“Bribery in connection with pharmaceutical sales remains as a significant problem despite numerous prior enforcement actions involving the industry and life sciences more generally,” said Charles Cain, FCPA Unit Chief, SEC Enforcement Division. “While bribery risk can impact any industry, this matter illustrates that more work needs to be done to address the particular risks posed in the pharmaceutical industry.”
According to the SEC order, the schemes spanned multiple countries and involved bribe payments to government procurement officials and healthcare providers in order to be awarded tenders and to increase prescriptions of its products. In Kazakhstan, distributors were used as part of a kickback scheme to generate funds from which bribes were paid to officials to ensure that Sanofi was awarded tenders at public institutions. The kickbacks were tracked in internal spreadsheets, where they were coded as “marzipans.” In the Middle East, various pay-to-prescribe schemes were used to induce healthcare providers to increase their prescriptions of Sanofi products.
The SEC’s order finds that Sanofi violated the books and records and internal accounting controls provisions of the federal securities laws. Without admitting or denying the findings, Sanofi agreed to a cease-and-desist order and to pay $17.5 million in disgorgement, $2.7 million in prejudgment interest, and a civil penalty of $5 million.
In determining to accept the offer, the Commission said it considered remedial acts promptly undertaken by Sanofi. During the investigation, for example, Sanofi provided regular briefings regarding the facts developed in its internal investigation in Kazakhstan, Levant, and the Gulf, and with respect to other countries. Additionally, Sanofi “timely conveyed the facts it learned in the course of its investigation, including facts that the Commission would not have been able to readily and independently discover, produced and highlighted particularly relevant documents, promptly responded to additional requests by the Commission staff, and provided translations of documents as needed,” the SEC stated.
Sanofi also provided information regarding its remedial efforts, enhancements to its compliance program, and implementation of initiatives.
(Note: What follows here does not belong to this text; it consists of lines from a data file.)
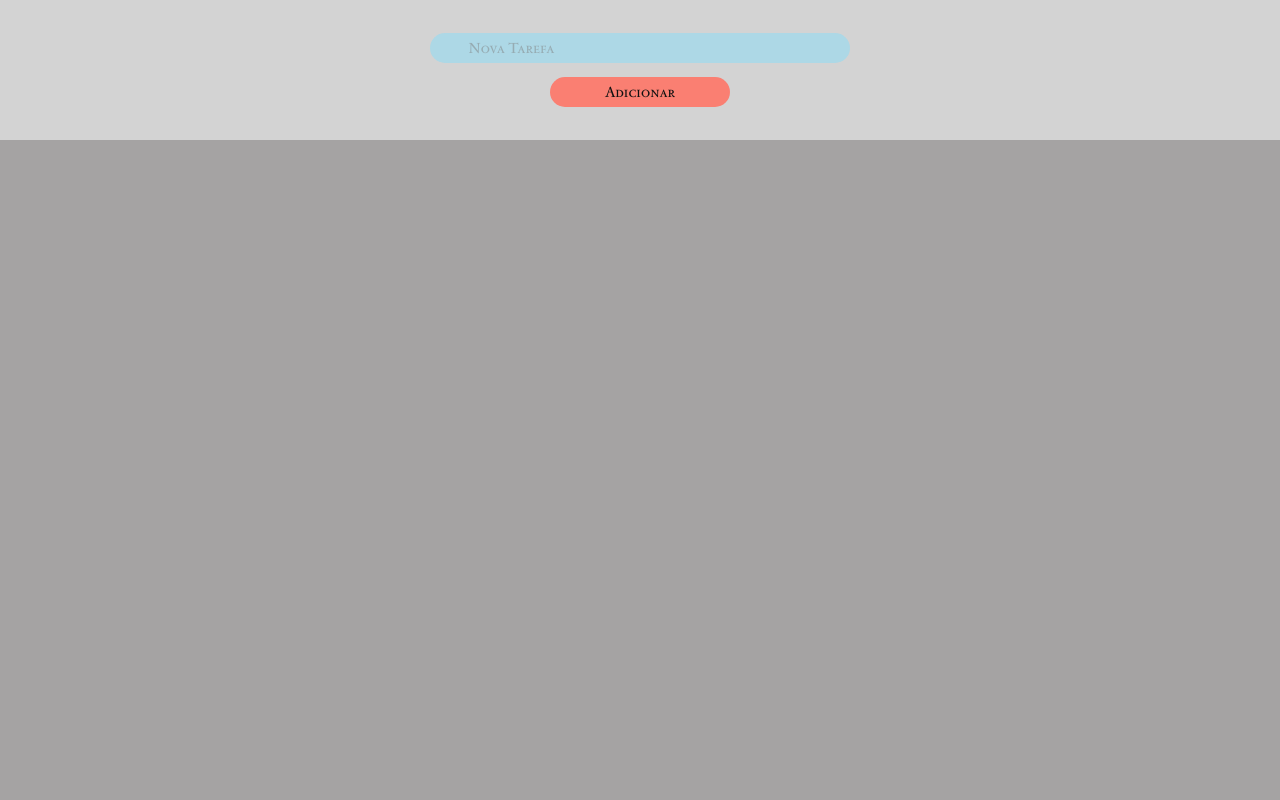
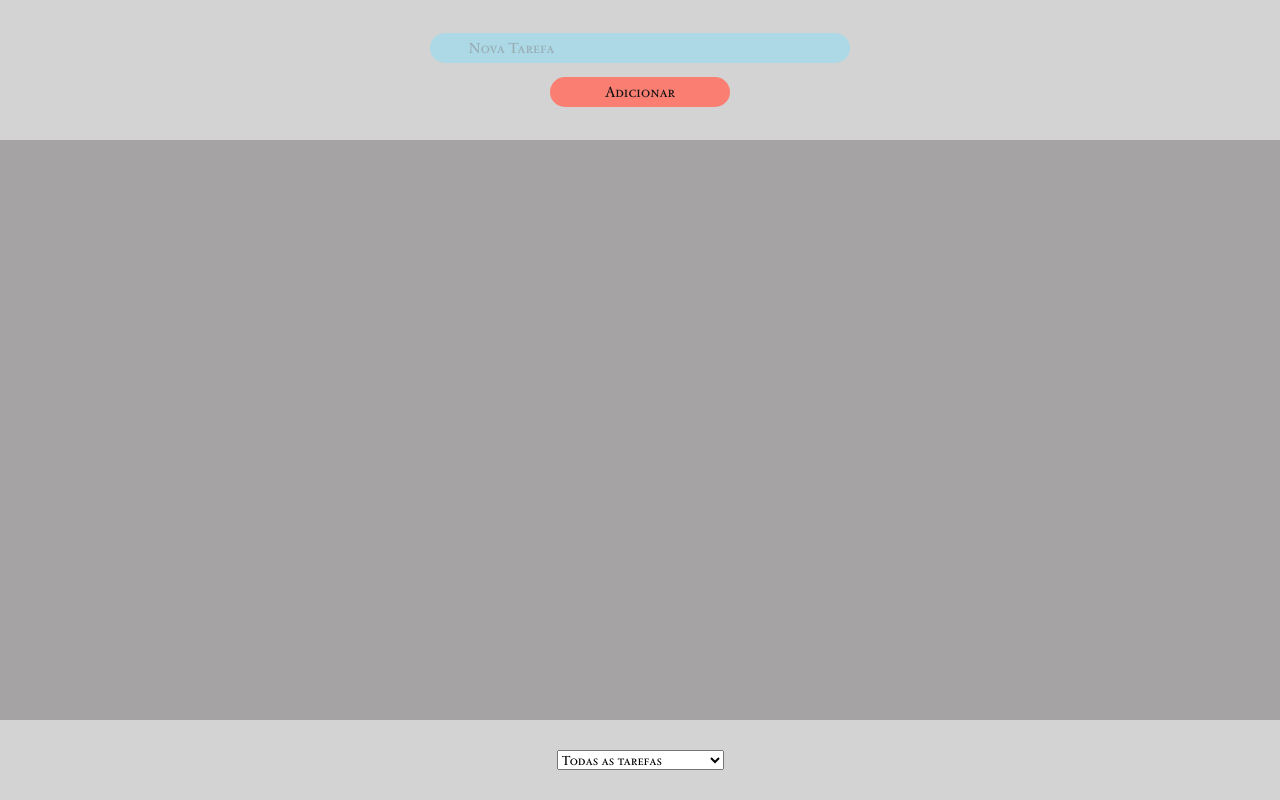
Before and after one commit to VitoCesar/BasicToDoList, a React (Vite) app: page / in a window 1280 px wide. Built offline with nearby package versions, Linux system fonts and the light colour scheme.

Commit message:
criação do footer com select das tarefas

```diff
--- a/src/pages/TodoApp/TodoApp.jsx
+++ b/src/pages/TodoApp/TodoApp.jsx
@@ -1,6 +1,7 @@
 import React from "react";
 import TodoCreator from './containers/TodoCreator/TodoCreator'
 import TodoList from './containers/TodoList/TodoList'
+import TodoFilter from './containers/TodoFilter/TodoFilter'
 
 function TodoApp(){
   return (
@@ -8,7 +9,7 @@ function TodoApp(){
     <>
       <TodoCreator />
       <TodoList />
-      <footer>TodoFilter</footer>
+      <TodoFilter />
     </>
   )
 }
--- /dev/null
+++ b/src/pages/TodoApp/containers/TodoFilter/TodoFilter.jsx
@@ -0,0 +1,34 @@
+import React, { useContext, useCallback, useState, useEffect } from "react";
+import TodoSelect from "./components/Select/TodoSelect";
+import FilterContext from '../../../../state/filter/Context'
+import * as filterActions from "../../../../state/filter/actions"
+import styles from './TodoFilter.module.css'
+
+function TodoFilter(){
+  const { filter, dispatchToFilter } = useContext(FilterContext)
+  const [ selectValue, setSelectValue ] = useState(filter)
+  const handleOption = useCallback((e) => {
+    setSelectValue(e.target.value)
+  }, [setSelectValue])
+  const updateFilter = useCallback((filter) => {
+    dispatchToFilter(filterActions.toggleFilter(filter))
+  }, [dispatchToFilter])
+  useEffect(() => {
+    updateFilter(selectValue)
+  }, [updateFilter, selectValue])
+  return(
+    <div className={styles.container}>
+      <TodoSelect
+        value={selectValue}
+        onOption={handleOption}
+        options={[
+          { value: 'all', title: 'Todas as tarefas' },
+          { value: 'active', title: 'Tarefas não concluídas' },
+          { value: 'completed', title: 'Tarefas concluídas' }
+        ]}
+      />
+    </div>
+  )
+}
+
+export default TodoFilter
--- /dev/null
+++ b/src/pages/TodoApp/containers/TodoFilter/TodoFilter.module.css
@@ -0,0 +1,11 @@
+.container{
+  width: 100%;
+  height: 80px;
+  position: fixed;
+  left: 0px;
+  bottom: 0px;
+  display: grid;
+  justify-content: center;
+  align-content: center;
+  background-color: lightgray;
+}
--- /dev/null
+++ b/src/pages/TodoApp/containers/TodoFilter/components/Select/TodoSelect.jsx
@@ -0,0 +1,13 @@
+import React from "react";
+
+function TodoSelect({ value, onOption, options }){
+  return (
+    <select value={value} onChange={onOption}>
+      {options.map((option) => {
+        return <option key={option.value} value={option.value}>{option.title}</option>
+      })}
+    </select>
+  )
+}
+
+export default TodoSelect
--- a/src/pages/TodoApp/containers/TodoList/TodoList.jsx
+++ b/src/pages/TodoApp/containers/TodoList/TodoList.jsx
@@ -25,6 +25,12 @@ function TodoList(){
   const handleModalClose = useCallback(() => {
     setCurrentId(null)
   }, [])
+  const getTitle = useCallback((id) => {
+    const currentTodo = todos.find((todo) => {
+      return todo.id === id
+    })
+    return currentTodo.title
+  }, [todos])
   return (
     <div className={styles.container}>
       <ul>
@@ -48,6 +54,7 @@ function TodoList(){
           id={currentId}
           onModalClose={handleModalClose}
           onTitleUpdate={handleUpdate}
+          findTitle={getTitle}
           />
       )}
     </div>
--- a/src/pages/TodoApp/containers/TodoList/TodoList.module.css
+++ b/src/pages/TodoApp/containers/TodoList/TodoList.module.css
@@ -3,7 +3,7 @@
   top: 140px;
   left: 0px;
   width: 100%;
-  height: calc(100vh - 140px);
+  height: calc(100vh - 220px);
   padding: 4% 8%;
   background-color: rgb(165, 163, 163);
   overflow-y: scroll;
--- a/src/pages/TodoApp/containers/TodoList/components/TodoModal/TodoModal.jsx
+++ b/src/pages/TodoApp/containers/TodoList/components/TodoModal/TodoModal.jsx
@@ -3,10 +3,10 @@ import { useFormik } from "formik";
 import * as yup from 'yup'
 import styles from './TodoModal.module.css'
 
-function TodoModal({ id, onModalClose, onTitleUpdate }){
+function TodoModal({ id, onModalClose, onTitleUpdate, findTitle }){
   const { getFieldProps, touched, errors, isValid, handleSubmit} = useFormik({
     initialValues: {
-      title: ''
+      title: findTitle(id)
     },
     validationSchema: yup.object({
       title: yup.string().required('Campo não pode ficar em branco')
--- a/src/state/filter/actions.js
+++ b/src/state/filter/actions.js
@@ -1,7 +1,7 @@
 import * as filterTypes from './types'
 
 //função retorna objeto para input
-export function toggledFilter(filter){
+export function toggleFilter(filter){
   return {
     //filtro novo para filtro atual
     type: filterTypes.TOGGLE_FILTER,
```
Prior to the Commission’s investigation, Sanofi had begun independently enhancing its compliance program by, among other things, developing a centralized compliance program, revamping its internal controls and procedures over healthcare professionals (HCP) expenditures, increasing the number of its compliance officers globally, enhancing the operation of local compliance committees, and placing compliance personnel in high-risk local markets.
Additionally, it enhanced its policies governing interactions with HCPs and government officials, gifts, travel, meetings, congresses, contributions, and investigator sponsored trials (ISTs); anti-corruption training, audits, and due diligence procedures for third-party agents; and monitoring for certain Sanofi-sponsored events for HCPs. Sanofi also said it has terminated 121 employees, including senior local business managers, accepted resignations from another 14 employees, and disciplined 49 employees.